UAE Mediating Between India, Pakistan to Restore ‘Functional Relations’
UAE Ambassador to the U.S. Yousef al-Otaiba said recently that the United Arab Emirates played a role in getting longtime rivals India and Pakistan to agree to a cease-fire. (photo via IANS)
ISLAMABAD – The United Arab Emirates is facilitating and mediating back-channel talks between India and Pakistan with an aim to turn their rivalry into a healthy and functional relationship, its envoy in Washington has confirmed.
As part of the backdoor talks and meetings, top intelligence officials from both Pakistan and India have had secret meetings in Dubai during January 2021, as the UAE played important part in bringing the two sides to calm military tensions over the Kashmir region.
“UAE played a role in bringing Kashmir escalation down and created a ceasefire, hopefully ultimately leading to restoring diplomats and getting the relationship back to a healthy level,” Ambassador Yousef Al Otaiba said during a virtual discussion with Stanford University’s Hoover Institution.
“They might not sort of become best friends but at least we want to get it (relations)to a level where its functional, where its operational, where they are speaking to each other,” he added.
The revelation made by the ambassador to Washington has hinted towards the U.S.’ indirect intervention in the India-Pakistan relationship through its trusted ally, the UAE. It has also raised questions over statements from Pakistan’s top ministers, of not having any backdoor channel active between India and Pakistan.
Pakistan Foreign Minister Shah Mahmood Qureshi has repeatedly maintained that there can be no talk with India until the Narendra Modi government reverses its decision to abrogate Articles 370 and 35A, stripping the special status of Jammu and Kashmir and bifurcating into two union territories.
However, the intervention of the UAE to de-escalate tensions between India and Pakistan, especially in reference to the boiling tensions along the Line of Control, has certainly yielded positive results as both sides agreed to enforce the ceasefire along the borders.
Positive results of the backdoor secret negotiations were also evident with exchanges of complementing letters from Indian PM Modi and his counterpart PM Imran Khan, sharing a mutual desire for peace.
But what remains as the major point of contention between the two sides is Kashmir.
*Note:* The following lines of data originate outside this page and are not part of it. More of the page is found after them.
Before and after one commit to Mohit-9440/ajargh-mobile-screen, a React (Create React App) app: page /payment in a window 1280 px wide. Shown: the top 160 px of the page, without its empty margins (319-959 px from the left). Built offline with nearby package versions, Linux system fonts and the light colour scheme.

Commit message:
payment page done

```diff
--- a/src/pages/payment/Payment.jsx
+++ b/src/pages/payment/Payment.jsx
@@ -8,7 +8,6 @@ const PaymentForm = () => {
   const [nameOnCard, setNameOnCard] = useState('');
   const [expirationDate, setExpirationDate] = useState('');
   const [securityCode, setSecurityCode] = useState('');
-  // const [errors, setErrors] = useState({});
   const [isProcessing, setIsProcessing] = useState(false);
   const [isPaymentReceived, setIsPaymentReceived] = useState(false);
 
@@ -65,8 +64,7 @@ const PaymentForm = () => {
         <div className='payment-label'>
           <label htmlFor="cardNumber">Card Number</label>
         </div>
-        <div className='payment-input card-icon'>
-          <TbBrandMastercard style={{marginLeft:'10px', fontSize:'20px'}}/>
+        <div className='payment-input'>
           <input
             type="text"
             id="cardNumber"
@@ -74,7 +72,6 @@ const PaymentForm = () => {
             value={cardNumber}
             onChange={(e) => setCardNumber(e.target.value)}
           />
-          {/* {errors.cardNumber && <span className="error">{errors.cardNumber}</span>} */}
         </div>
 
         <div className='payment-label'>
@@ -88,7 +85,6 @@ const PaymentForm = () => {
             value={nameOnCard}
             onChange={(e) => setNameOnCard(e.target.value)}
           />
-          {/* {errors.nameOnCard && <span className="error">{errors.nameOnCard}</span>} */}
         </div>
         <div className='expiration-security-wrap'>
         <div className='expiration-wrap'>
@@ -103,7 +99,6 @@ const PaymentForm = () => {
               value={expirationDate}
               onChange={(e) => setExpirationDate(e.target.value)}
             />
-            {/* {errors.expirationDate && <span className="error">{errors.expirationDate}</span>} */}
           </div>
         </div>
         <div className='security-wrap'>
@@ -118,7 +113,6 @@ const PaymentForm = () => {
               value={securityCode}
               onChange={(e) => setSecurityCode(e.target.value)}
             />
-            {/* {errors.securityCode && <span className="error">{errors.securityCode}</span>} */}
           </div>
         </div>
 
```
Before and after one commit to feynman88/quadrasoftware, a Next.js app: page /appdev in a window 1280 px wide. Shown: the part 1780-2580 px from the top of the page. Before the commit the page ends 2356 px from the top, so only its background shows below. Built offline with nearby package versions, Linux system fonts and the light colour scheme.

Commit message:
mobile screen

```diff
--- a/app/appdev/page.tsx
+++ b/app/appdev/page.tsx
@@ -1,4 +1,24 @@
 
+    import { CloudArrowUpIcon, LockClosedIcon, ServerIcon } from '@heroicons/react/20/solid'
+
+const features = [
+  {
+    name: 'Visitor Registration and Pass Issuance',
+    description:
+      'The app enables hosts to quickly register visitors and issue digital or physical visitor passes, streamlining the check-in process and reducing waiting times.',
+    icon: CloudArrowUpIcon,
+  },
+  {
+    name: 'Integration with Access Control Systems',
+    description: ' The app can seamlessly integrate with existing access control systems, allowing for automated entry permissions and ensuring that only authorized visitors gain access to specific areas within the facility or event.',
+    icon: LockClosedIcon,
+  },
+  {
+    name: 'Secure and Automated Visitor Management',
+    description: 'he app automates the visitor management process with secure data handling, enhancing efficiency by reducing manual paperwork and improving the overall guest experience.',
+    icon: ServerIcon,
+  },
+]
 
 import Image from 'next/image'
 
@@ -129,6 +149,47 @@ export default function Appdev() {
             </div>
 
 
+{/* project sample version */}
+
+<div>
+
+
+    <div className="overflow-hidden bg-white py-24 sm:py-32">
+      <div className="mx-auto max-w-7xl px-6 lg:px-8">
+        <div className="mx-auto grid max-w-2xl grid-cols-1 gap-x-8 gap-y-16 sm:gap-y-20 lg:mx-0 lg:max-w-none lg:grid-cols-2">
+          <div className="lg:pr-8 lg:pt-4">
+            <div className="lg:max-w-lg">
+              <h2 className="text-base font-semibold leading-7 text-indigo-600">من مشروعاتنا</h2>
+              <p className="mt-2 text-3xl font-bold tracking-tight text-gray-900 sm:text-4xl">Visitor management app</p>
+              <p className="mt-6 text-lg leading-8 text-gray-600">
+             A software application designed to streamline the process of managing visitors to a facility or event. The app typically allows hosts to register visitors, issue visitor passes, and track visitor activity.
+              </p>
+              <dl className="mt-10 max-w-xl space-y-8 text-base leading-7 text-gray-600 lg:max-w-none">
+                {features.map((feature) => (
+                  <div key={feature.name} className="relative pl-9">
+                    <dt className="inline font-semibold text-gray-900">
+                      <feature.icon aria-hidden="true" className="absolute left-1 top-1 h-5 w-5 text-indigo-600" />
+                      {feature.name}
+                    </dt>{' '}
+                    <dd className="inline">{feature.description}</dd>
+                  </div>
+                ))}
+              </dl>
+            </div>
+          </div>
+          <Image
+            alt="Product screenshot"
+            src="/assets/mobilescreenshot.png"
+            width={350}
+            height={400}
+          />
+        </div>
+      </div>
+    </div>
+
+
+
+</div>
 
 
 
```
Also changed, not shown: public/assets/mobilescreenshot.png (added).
Pakistan has reiterated that it will not be taking any forward movement towards dialogue with India until New Delhi agrees to put the Kashmir ‘dispute’ on the table.
One reason for Pakistan’s rigid position on Kashmir is because it cannot afford to show any flexibility on the issue as it not only plays an important role in gaining political mileage for all political parties in the country but any deviation on Kashmir and forward movement on other matters would trigger a massive response from across the country, something that no ruling party of Pakistan can afford to see happen.
With UAE playing its role in bringing both countries closer, it remains to be seen if the Modi government and the Imran Khan led government, would agree to compromise on political backlash domestically and give priority to rational and functional relations with each other.